Girls Inc. has become a fixture in the Fort Smith community, giving girls the opportunity to participate in activities during the year without worrying about boys being around. The program has not only been a part of the city for decades but also the life of Amanda Daniels, executive director of the local chapter.
Daniels played softball in elementary school but wanted to try basketball. Enter Girls Inc. Her softball friends on the program’s team encouraged Daniels to join. Looking back, she said the team wasn’t very good, but they made good memories. Daniels remembers vividly traveling to Belle Grove for games, watching her fellow teammates and coach.

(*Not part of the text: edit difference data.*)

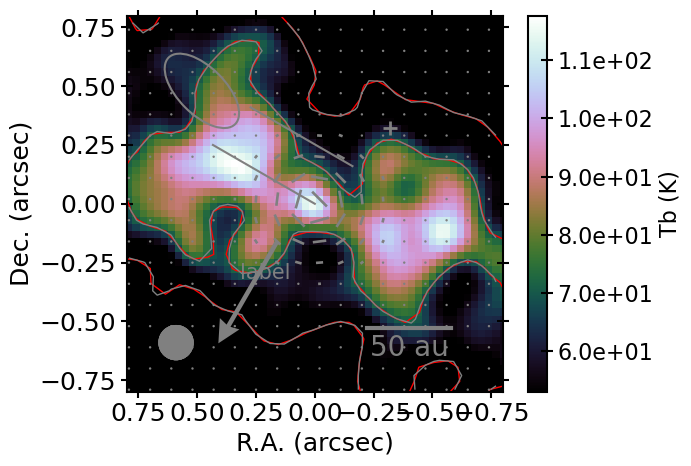
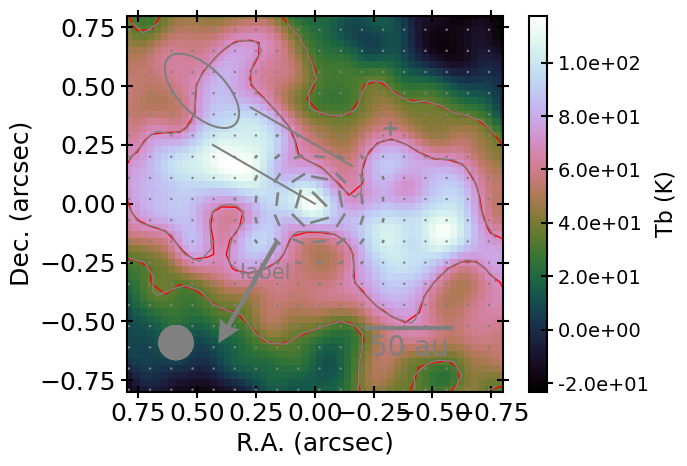
all methods are in the base class.

diff --git a/plotastrodata/plot_utils.py b/plotastrodata/plot_utils.py
@@ -73,7 +73,21 @@ class plotastroND():
         self.allchan, self.bottomleft = [0], [0]
         self.ax = []
         self.npages = 1
+        self.nchan = 1
+        self.nv = 1
+        self.vskip = 1
         self.ch2nij = lambda _: [0, 0, 0]
+
+    def skipfill(self, c: list, skip: int = 1,
+                   vskip: int = 1, nv: int = 1, nchan: int = 1) -> list:
+        if np.ndim(c) == 3:
+            d = c[::vskip, ::skip, ::skip]
+        else:
+            d = c[::skip, ::skip]
+            d = np.full((nv, *np.shape(d)), d)
+        shape = (nchan - len(d), len(d[0]), len(d[0, 0]))
+        dnan = np.full(shape, d[0] * np.nan)
+        return np.concatenate((d, dnan), axis=0)
         
     def add_ellipse(self, poslist: list = [],
                     majlist: list = [], minlist: list = [], palist: list = [],
@@ -165,7 +179,120 @@ class plotastroND():
             x, y = rel2abs(xrel, yrel, self.xlim, self.ylim)
             axnow.plot([x - length/2., x + length/2.], [y, y],
                        '-', linewidth=linewidth, color=color)
-        
+    
+    def add_color(self, fitsimage: str = None,
+                  x: list = None, y: list = None, skip: int = 1,
+                  v: list = None, c: list = None,
+                  restfrq: float = None,
+                  Tb: bool = False, log: bool = False,
+                  show_cbar: bool = True,
+                  cblabel: str = None, cbformat: float = '%.1e',
+                  cbticks: list = None, cbticklabels: list = None,
+                  show_beam: bool = True, beamcolor: str = 'gray',
+                  bmaj: float = 0., bmin: float = 0.,
+                  bpa: float = 0., **kwargs) -> None:
+        kwargs0 = {'cmap':'cubehelix', 'alpha':1, 'zorder':1}
+        if fitsimage is None:
+            bunit, rms = '', estimate_rms(c, 'out')
+            c, (x, y) = readdata(x, y, v, self.lims, c)    
+        else:
+            c, (x, y), (bmaj, bmin, bpa), bunit, rms \
+                = readfits(self, fitsimage, Tb, 'out', restfrq)
+        if log: c = np.log10(c.clip(c[c > 0].min(), None))
+        if 'vmin' in kwargs:
+            if log: kwargs['vmin'] = np.log10(kwargs['vmin'])
+        else:
+            kwargs['vmin'] = np.log10(rms) if log else np.nanmin(c)
+        if 'vmax' in kwargs:
+            if log: kwargs['vmax'] = np.log10(kwargs['vmax'])
+        else:
+            kwargs['vmax'] = np.nanmax(c)
+        c = c.clip(kwargs['vmin'], kwargs['vmax'])
+        x, y = x[::skip], y[::skip]
+        c = self.skipfill(c, skip, self.vskip, self.nv, self.nchan)
+        for ch, (axnow, cnow) in enumerate(zip(self.ax, c)):
+            p = axnow.pcolormesh(x, y, cnow, shading='nearest',
+                                 **dict(kwargs0, **kwargs))
+        for ch in self.bottomleft:
+            if not show_cbar:
+                break
+            cblabel = bunit if cblabel is None else cblabel
+            plt.figure(self.ch2nij(ch)[0])
+            if len(self.ax) == 1:
+                ax = self.ax[0]
+                cb = plt.colorbar(p, ax=ax, label=cblabel, format=cbformat)
+            else:
+                cax = plt.axes([0.88, 0.105, 0.015, 0.77])
+                cb = plt.colorbar(p, cax=cax, label=cblabel, format=cbformat)
+            cb.ax.tick_params(labelsize=14)
+            font = mpl.font_manager.FontProperties(size=16)
+            cb.ax.yaxis.label.set_font_properties(font)
+            if not (cbticks is None):
+                cb.set_ticks(np.log10(cbticks) if log else cbticks)
+            if not (cbticklabels is None):
+                cb.set_ticklabels(cbticklabels)
+            elif log:
+                cb.set_ticks(t := cb.get_ticks())
+                cb.set_ticklabels([f'{d:.1e}' for d in 10**t])
+        if show_beam:
+            self.add_beam(bmaj, bmin, bpa, beamcolor)
+
+    def add_contour(self, fitsimage: str = None,
+                    x: list = None, y: list = None, skip: int = 1,
+                    v: list = None, c: list = None,
+                    restfrq: float = None,
+                    sigma: str or float = 'edge',
+                    levels: list = [-12,-6,-3,3,6,12,24,48,96,192,384],
+                    Tb: bool = False,
+                    show_beam: bool = True, beamcolor: str = 'gray',
+                    bmaj: float = 0., bmin: float = 0., bpa: float = 0.,
+                    **kwargs) -> None:
+        kwargs0 = {'colors':'gray', 'linewidths':1.0, 'zorder':2}
+        if fitsimage is None:
+            if np.ndim(c) == 2 and sigma == 'edge': sigma = 'out'
+            rms = estimate_rms(c, sigma)
+            c, (x, y) = readdata(x, y, v, self.lims, c)
+        else:
+            c, (x, y), (bmaj, bmin, bpa), _, rms \
+                = readfits(self, fitsimage, Tb, sigma, restfrq)
+        x, y = x[::skip], y[::skip]
+        c = self.skipfill(c, skip, self.vskip, self.nv, self.nchan)
+        for axnow, cnow in zip(self.ax, c):
+            axnow.contour(x, y, cnow, np.array(levels) * rms,
+                          **dict(kwargs0, **kwargs))
+        if show_beam:
+            self.add_beam(bmaj, bmin, bpa, beamcolor)
+            
+    def add_segment(self, ampfits: str = None, angfits: str = None,
+                    x: list = None, y: list = None, skip: int = 1,
+                    v: list = None, amp: list = None, ang: list = None,
+                    ampfactor: float = 1.,
+                    show_beam: bool = True, beamcolor: str = 'gray',
+                    bmaj: float = 0., bmin: float = 0., bpa: float = 0.,
+                    **kwargs) -> None:
+        kwargs0 = {'angles':'xy', 'scale_units':'xy', 'color':'gray',
+                   'pivot':'mid', 'headwidth':0, 'headlength':0,
+                   'headaxislength':0, 'width':0.007, 'zorder':3}
+        if ampfits is None:
+            amp, (x, y) = readdata(x, y, v, self.lims, amp)
+        else:
+            amp, (x, y), (bmaj, bmin, bpa), _, _ = readfits(self, ampfits)
+        if angfits is None:
+            ang, (x, y) = readdata(x, y, v, self.lims, ang)
+        else:
+            ang, (x, y), (bmaj, bmin, bpa), _, _ = readfits(self, angfits)
+        if amp is None: amp = np.ones_like(ang)
+        x, y = x[::skip], y[::skip]
+        amp = self.skipfill(amp, skip, self.vskip, self.nv, self.nchan)
+        ang = self.skipfill(ang, skip, self.vskip, self.nv, self.nchan)
+        u = ampfactor * amp * np.sin(np.radians(ang))
+        v = ampfactor * amp * np.cos(np.radians(ang))
+        kwargs0['scale'] = 1. / np.abs(x[1] - x[0])
+        for axnow, unow, vnow in zip(self.ax, u, v):
+            axnow.quiver(x, y, unow, vnow, **dict(kwargs0, **kwargs))
+        if show_beam:
+            self.add_beam(bmaj, bmin, bpa, beamcolor)
+    
     def set_axis(self, xticks: list = None, yticks: list = None,
                  xticksminor: list = None, yticksminor: list = None,
                  xticklabels: list = None, yticklabels: list= None,
@@ -246,105 +373,7 @@ class plotastro2D(plotastroND):
         set_rcparams(fontsize=18)
         fig = plt.figure(0, figsize=(7, 5)) if fig is None else fig
         self.ax = [fig.add_subplot(1, 1, 1) if ax is None else ax]
-    
-    def add_color(self, fitsimage: str = None,
-                   x: list = None, y: list = None, skip: int = 1,
-                   c: list = None, restfrq: float = None,
-                   Tb: bool = False, log: bool = False,
-                   show_cbar: bool = True,
-                   cblabel: str = None, cbformat: float = '%.1e',
-                   cbticks: list = None, cbticklabels: list = None,
-                   show_beam: bool = True, beamcolor: str = 'gray',
-                   bmaj: float = 0., bmin: float = 0.,
-                   bpa: float = 0., **kwargs) -> None:
-        kwargs0 = {'cmap':'cubehelix', 'alpha':1, 'zorder':1}
-        if fitsimage is None:
-            bunit, rms = '', estimate_rms(c, 'out')
-            c, (x, y) = readdata(x, y, None, self.lims, c)
-        else:
-            c, (x, y), (bmaj, bmin, bpa), bunit, rms \
-                = readfits(self, fitsimage, Tb, 'out', restfrq)
-        x, y = x[::skip], y[::skip]
-        c = c[::skip, ::skip]
-        if log: c = np.log10(c.clip(c[c > 0].min(), None))
-        if 'vmin' in kwargs:
-            if log: kwargs['vmin'] = np.log10(kwargs['vmin'])
-        else:
-            kwargs['vmin'] = np.log10(rms) if log else np.nanmean(c)
-        if 'vmax' in kwargs:
-            if log: kwargs['vmax'] = np.log10(kwargs['vmax'])
-        else:
-            kwargs['vmax'] = np.nanmax(c)
-        c = c.clip(kwargs['vmin'], kwargs['vmax'])
-        p = self.ax[0].pcolormesh(x, y, c, shading='nearest',
-                               **dict(kwargs0, **kwargs))
-        if show_cbar:
-            cblabel = bunit if cblabel is None else cblabel
-            cb = plt.colorbar(p, ax=self.ax[0], label=cblabel, format=cbformat)
-            cb.ax.tick_params(labelsize=16)
-            font = mpl.font_manager.FontProperties(size=16)
-            cb.ax.yaxis.label.set_font_properties(font)
-            if not (cbticks is None):
-                cb.set_ticks(np.log10(cbticks) if log else cbticks)
-            if not (cbticklabels is None):
-                cb.set_ticklabels(cbticklabels)
-            elif log:
-                cb.set_ticks(t := cb.get_ticks())
-                cb.set_ticklabels([f'{d:.1e}' for d in 10**t])
-        if show_beam:
-            self.add_beam(bmaj, bmin, bpa, beamcolor)
-            
-    def add_contour(self, fitsimage: str = None,
-                    x: list = None, y: list = None, skip: int = 1,
-                    c: list = None, restfrq: float = None,
-                    sigma: str or float = 'out',
-                    levels: list = [-12,-6,-3,3,6,12,24,48,96,192,384],
-                    Tb: bool = False,
-                    show_beam: bool = True, beamcolor: str = 'gray',
-                    bmaj: float = 0., bmin: float = 0., bpa: float = 0.,
-                    **kwargs) -> None:
-        kwargs0 = {'colors':'gray', 'linewidths':1.0, 'zorder':2}
-        if fitsimage is None:
-            rms = estimate_rms(c, sigma)
-            c, (x, y) = readdata(x, y, None, self.lims, c)
-        else:
-            c, (x, y), (bmaj, bmin, bpa), _, rms \
-                = readfits(self, fitsimage, Tb, sigma, restfrq)
-        x, y = x[::skip], y[::skip]
-        c = c[::skip, ::skip]
-        self.ax[0].contour(x, y, c, np.array(levels) * rms,
-                        **dict(kwargs0, **kwargs))
-        if show_beam:
-            self.add_beam(bmaj, bmin, bpa, beamcolor)
-    
-    def add_segment(self, ampfits: str = None, angfits: str = None,
-                    x: list = None, y: list = None, skip: int = 1,
-                    amp: list = None, ang: list = None,
-                    ampfactor: float = 1.,
-                    show_beam: bool = True, beamcolor: str = 'gray',
-                    bmaj: float = 0., bmin: float = 0., bpa: float = 0.,
-                    **kwargs) -> None:
-        kwargs0 = {'angles':'xy', 'scale_units':'xy', 'color':'gray',
-                   'pivot':'mid', 'headwidth':0, 'headlength':0,
-                   'headaxislength':0, 'width':0.007, 'zorder':3}
-        if ampfits is None:
-            amp, (x, y) = readdata(x, y, None, self.lims, amp)
-        else:
-            amp, (x, y), (bmaj, bmin, bpa), _, _ = readfits(self, ampfits)
-        if angfits is None:
-            ang, (x, y) = readdata(x, y, None, self.lims, ang)
-        else:
-            ang, (x, y), (bmaj, bmin, bpa), _, _ = readfits(self, angfits)
-        if amp is None: amp = np.ones_like(ang)
-        x, y = x[::skip], y[::skip]
-        amp, ang = amp[::skip, ::skip], ang[::skip, ::skip]
-        u = ampfactor * amp * np.sin(np.radians(ang))
-        v = ampfactor * amp * np.cos(np.radians(ang))
-        kwargs0['scale'] = 1. / np.abs(x[1] - x[0])
-        self.ax[0].quiver(x, y, u, v, **dict(kwargs0, **kwargs))
-        if show_beam:
-            self.add_beam(bmaj, bmin, bpa, beamcolor)
-    
+ 
             
 class plotastro3D(plotastroND):
     """Make a figure from 3D FITS files or 3D arrays.
@@ -396,126 +425,9 @@ class plotastro3D(plotastroND):
                         rf'${v[ch]:.{veldigit:d}f}$', color='black',
                         backgroundcolor='white', zorder=20)
         
-        self.nij2ch, self.ch2nij = nij2ch, ch2nij  
+        self.ch2nij = ch2nij  
         self.ax = ax
         self.vskip, self.nv = vskip, nv
         self.npages, self.nchan = npages, nchan
         self.allchan = np.arange(nchan)
         self.bottomleft = nij2ch(np.arange(npages), nrows - 1, 0)
-            
-    def __fill(self, c: list, skip: int = 1) -> list:
-        if np.ndim(c) == 3:
-            d = c[::self.vskip, ::skip, ::skip]
-        else:
-            d = c[::skip, ::skip]
-            d = np.full((self.nv, *np.shape(d)), d)
-        shape = (self.nchan - len(d), len(d[0]), len(d[0, 0]))
-        dnan = np.full(shape, d[0] * np.nan)
-        return np.concatenate((d, dnan), axis=0)
-
-    def add_color(self, fitsimage: str = None,
-                  x: list = None, y: list = None, skip: int = 1,
-                  v: list = None, c: list = None,
-                  restfrq: float = None,
-                  Tb: bool = False, log: bool = False,
-                  show_cbar: bool = True,
-                  cblabel: str = None, cbformat: float = '%.1e',
-                  cbticks: list = None, cbticklabels: list = None,
-                  show_beam: bool = True, beamcolor: str = 'gray',
-                  bmaj: float = 0., bmin: float = 0.,
-                  bpa: float = 0., **kwargs) -> None:
-        kwargs0 = {'cmap':'cubehelix', 'alpha':1, 'zorder':1}
-        if fitsimage is None:
-            bunit, rms = '', estimate_rms(c, 'out')
-            c, (x, y) = readdata(x, y, v, self.lims, c)    
-        else:
-            c, (x, y), (bmaj, bmin, bpa), bunit, rms \
-                = readfits(self, fitsimage, Tb, 'out', restfrq)
-        if log: c = np.log10(c.clip(c[c > 0].min(), None))
-        if 'vmin' in kwargs:
-            if log: kwargs['vmin'] = np.log10(kwargs['vmin'])
-        else:
-            kwargs['vmin'] = np.log10(rms) if log else np.nanmin(c)
-        if 'vmax' in kwargs:
-            if log: kwargs['vmax'] = np.log10(kwargs['vmax'])
-        else:
-            kwargs['vmax'] = np.nanmax(c)
-        c = c.clip(kwargs['vmin'], kwargs['vmax'])
-        x, y = x[::skip], y[::skip]
-        c = self.__fill(c, skip)
-        for ch, (axnow, cnow) in enumerate(zip(self.ax, c)):
-            p = axnow.pcolormesh(x, y, cnow, shading='nearest',
-                                 **dict(kwargs0, **kwargs))
-            if not (show_cbar and ch % (self.nchan//self.npages) == 0):
-                continue
-            plt.figure(self.ch2nij(ch)[0])
-            cblabel = bunit if cblabel is None else cblabel
-            cax = plt.axes([0.88, 0.105, 0.015, 0.77])
-            cb = plt.colorbar(p, cax=cax, label=cblabel, format=cbformat)
-            cb.ax.tick_params(labelsize=14)
-            font = mpl.font_manager.FontProperties(size=16)
-            cb.ax.yaxis.label.set_font_properties(font)
-            if not (cbticks is None):
-                cb.set_ticks(np.log10(cbticks) if log else cbticks)
-            if not (cbticklabels is None):
-                cb.set_ticklabels(cbticklabels)
-            elif log:
-                cb.set_ticks(t := cb.get_ticks())
-                cb.set_ticklabels([f'{d:.1e}' for d in 10**t])
-        if show_beam:
-            self.add_beam(bmaj, bmin, bpa, beamcolor)
-
-    def add_contour(self, fitsimage: str = None,
-                    x: list = None, y: list = None, skip: int = 1,
-                    v: list = None, c: list = None,
-                    restfrq: float = None,
-                    sigma: str or float = 'edge',
-                    levels: list = [-12,-6,-3,3,6,12,24,48,96,192,384],
-                    Tb: bool = False,
-                    show_beam: bool = True, beamcolor: str = 'gray',
-                    bmaj: float = 0., bmin: float = 0., bpa: float = 0.,
-                    **kwargs) -> None:
-        kwargs0 = {'colors':'gray', 'linewidths':1.0, 'zorder':2}
-        if fitsimage is None:
-            if np.ndim(c) == 2 and sigma == 'edge': sigma = 'out'
-            rms = estimate_rms(c, sigma)
-            c, (x, y) = readdata(x, y, v, self.lims, c)
-        else:
-            c, (x, y), (bmaj, bmin, bpa), _, rms \
-                = readfits(self, fitsimage, Tb, sigma, restfrq)
-        x, y = x[::skip], y[::skip]
-        c = self.__fill(c, skip)
-        for axnow, cnow in zip(self.ax, c):
-            axnow.contour(x, y, cnow, np.array(levels) * rms,
-                          **dict(kwargs0, **kwargs))
-        if show_beam:
-            self.add_beam(bmaj, bmin, bpa, beamcolor)
-            
-    def add_segment(self, ampfits: str = None, angfits: str = None,
-                    x: list = None, y: list = None, skip: int = 1,
-                    v: list = None, amp: list = None, ang: list = None,
-                    ampfactor: float = 1.,
-                    show_beam: bool = True, beamcolor: str = 'gray',
-                    bmaj: float = 0., bmin: float = 0., bpa: float = 0.,
-                    **kwargs) -> None:
-        kwargs0 = {'angles':'xy', 'scale_units':'xy', 'color':'gray',
-                   'pivot':'mid', 'headwidth':0, 'headlength':0,
-                   'headaxislength':0, 'width':0.007, 'zorder':3}
-        if ampfits is None:
-            amp, (x, y) = readata(x, y, v, self.lims, amp)
-        else:
-            amp, (x, y), (bmaj, bmin, bpa), _, _ = readfits(self, ampfits)
-        if angfits is None:
-            ang, (x, y) = readata(x, y, v, self.lims, ang)
-        else:
-            ang, (x, y), (bmaj, bmin, bpa), _, _ = readfits(self, angfits)
-        if amp is None: amp = np.ones_like(ang)
-        x, y = x[::skip], y[::skip]
-        amp, ang = self.__fill(amp, skip), self.__fill(ang, skip)
-        u = ampfactor * amp * np.sin(np.radians(ang))
-        v = ampfactor * amp * np.cos(np.radians(ang))
-        kwargs0['scale'] = 1. / np.abs(x[1] - x[0])
-        for axnow, unow, vnow in zip(self.ax, u, v):
-            axnow.quiver(x, y, unow, vnow, **dict(kwargs0, **kwargs))
-        if show_beam:
-            self.add_beam(bmaj, bmin, bpa, beamcolor)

“It was just a fun time in my life, being elementary age and playing sports,” Daniels said. “It was always a positive environment.”
That’s what she wants the girls she guides now to feel. She wants them to know how to work with others in every situation and do so in a way that is uplifting. To put it simply, Daniels wants Girls Inc. to impact the kids she works with today just like it did for her.
‘Try new things’
Daniels eventually grew up and left the program. She also left Fort Smith for a brief time after college, but as life would have it, the mother of two ended up back home and working for the organization that taught her so many lessons as a child.
Following her return to Fort Smith, Daniels worked in marketing at Arvest Bank for 10 years, while serving on the Girls Inc. Board of Directors after getting reacquainted with the organization. It was a way to give back.
Daniels’ job started to wear on her and she felt burnt out. It wasn’t that she disliked the company or her co-workers. The passion just wasn’t there anymore.
It felt like she wasn’t making a bigger impact through her job, and that’s what Daniels craved: Impact.
It almost seemed like destiny when Daniels volunteered to help the Girls Inc. board president work on its upcoming budget, following the departure of its director. Daniels laughs at the memory of sitting at her kitchen table working on the budget, talking about the need for a new director when she said, “I think I might want to do it.”
There are a lot of adjectives to describe the decision Daniels made one day following her sudden proclamation. The one she chose was crazy. She was caring for her two children, Jude, now 11, and 7-year-old Ella was just a newborn. Surely she couldn’t take over a nonprofit organization, when she had a comfortable job at the bank.
That’s when lessons from her time at Girls Inc. came flooding back.
"I think it teaches you to try new things and not be scared if it doesn't work out,” Daniels said. “Something else will come along that will work out for you."
She took the leap and became the Girls Inc. Fort Smith chapter director. To say it’s worked out wouldn’t give Daniels enough credit. Around 620 girls were participating in Girls Inc. programs when Daniels took the job in 2012. Today, there are roughly 1,400 who are being served, and Fort Smith received the award for “Outstanding Affiliate of the Year” last week by the national organization.
But, she would admit, a lot of Daniels’ success with Girls Inc. comes from what she learned through the program. Daniels said she believes what kids experience help shape them and their futures. It was certainly true for her. She was taught to be strong. She was taught to work hard. She was taught she could make a difference. She was taught to be kind.
Anyone could look at the numbers and the shiny new award to see Daniels’ achievements, and she’s proud of them, but her real accomplishments are the changed lives of girls who have come through the program.
It’s easy to tell her desire to help people is being fulfilled when Girls Inc. students say they love coming to the after school program because they make friends, feel welcomed, and learn to lead, stay strong and be nice to everyone.
“I laugh more,” N’kiyah Charles said with a giggle about why she likes Girls Inc. “At school, they're just boring. They talk about weird stuff like boys.”
While cultivating happiness and confidence makes a world of difference in a girl’s life, Daniels goes beyond for the those she serves. Kiaja Davis has participated in Girls Inc. since she was 5 years old. She’s now in 11th grade and an after-school staff member who credits Daniels with a lot her personal growth through the Young Leadership Program. Daniels made the impact she set out for six years ago.
“She cares for people, and if she knows you’re good in academics or something and you’re leader to these little girls, she will help you with colleges and convince you to (apply) for scholarships,” Davis said. “She wants to see a better life after Girls Inc. or after high school.”